■ **TASK DETAILS**: Copy the records word for word, omitting all pictures.

■ **DATA EXTRACT**:
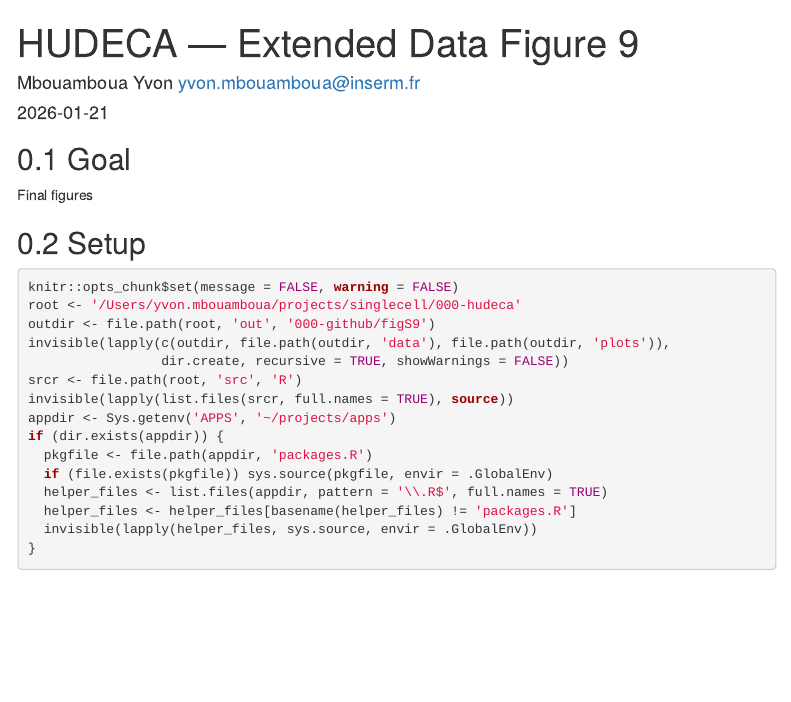
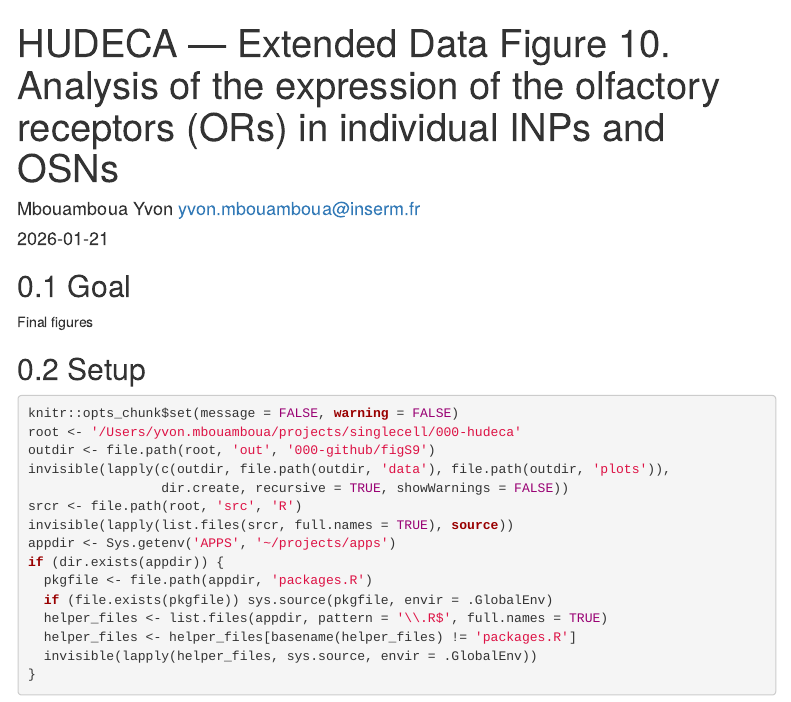
Before and after one commit to ymbouamboua/HuDeCa, an R Markdown document (R/figS9.Rmd): the page in a window 1100 px wide, from its top. Rendered offline with R 4.5, knitr and Pandoc, with nearby package versions; some code elsewhere in the file could not run offline; menus at the side of the page are left out.

Commit message:
Update figS9.Rmd

```diff
--- a/R/figS9.Rmd
+++ b/R/figS9.Rmd
@@ -1,5 +1,5 @@
 ---
-title: "HUDECA — Extended Data Figure 9"
+title: "HUDECA — Extended Data Figure 10. Analysis of the expression of the olfactory receptors (ORs) in individual INPs and OSNs"
 author: "Mbouamboua Yvon <yvon.mbouamboua@inserm.fr>"
 output:
   html_document:
```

■ **ANSWER TO THIS TASK**:
Before and after one commit to ymbouamboua/HuDeCa, an R Markdown document (R/figS9.Rmd): the page in a window 1100 px wide, from its top. Rendered offline with R 4.5, knitr and Pandoc, with nearby package versions; some code elsewhere in the file could not run offline; menus at the side of the page are left out.

Commit message:
Update figS9.Rmd

```diff
--- a/R/figS9.Rmd
+++ b/R/figS9.Rmd
@@ -1,5 +1,5 @@
 ---
-title: "HUDECA — Extended Data Figure 9"
+title: "HUDECA — Extended Data Figure 10. Analysis of the expression of the olfactory receptors (ORs) in individual INPs and OSNs"
 author: "Mbouamboua Yvon <yvon.mbouamboua@inserm.fr>"
 output:
   html_document:
```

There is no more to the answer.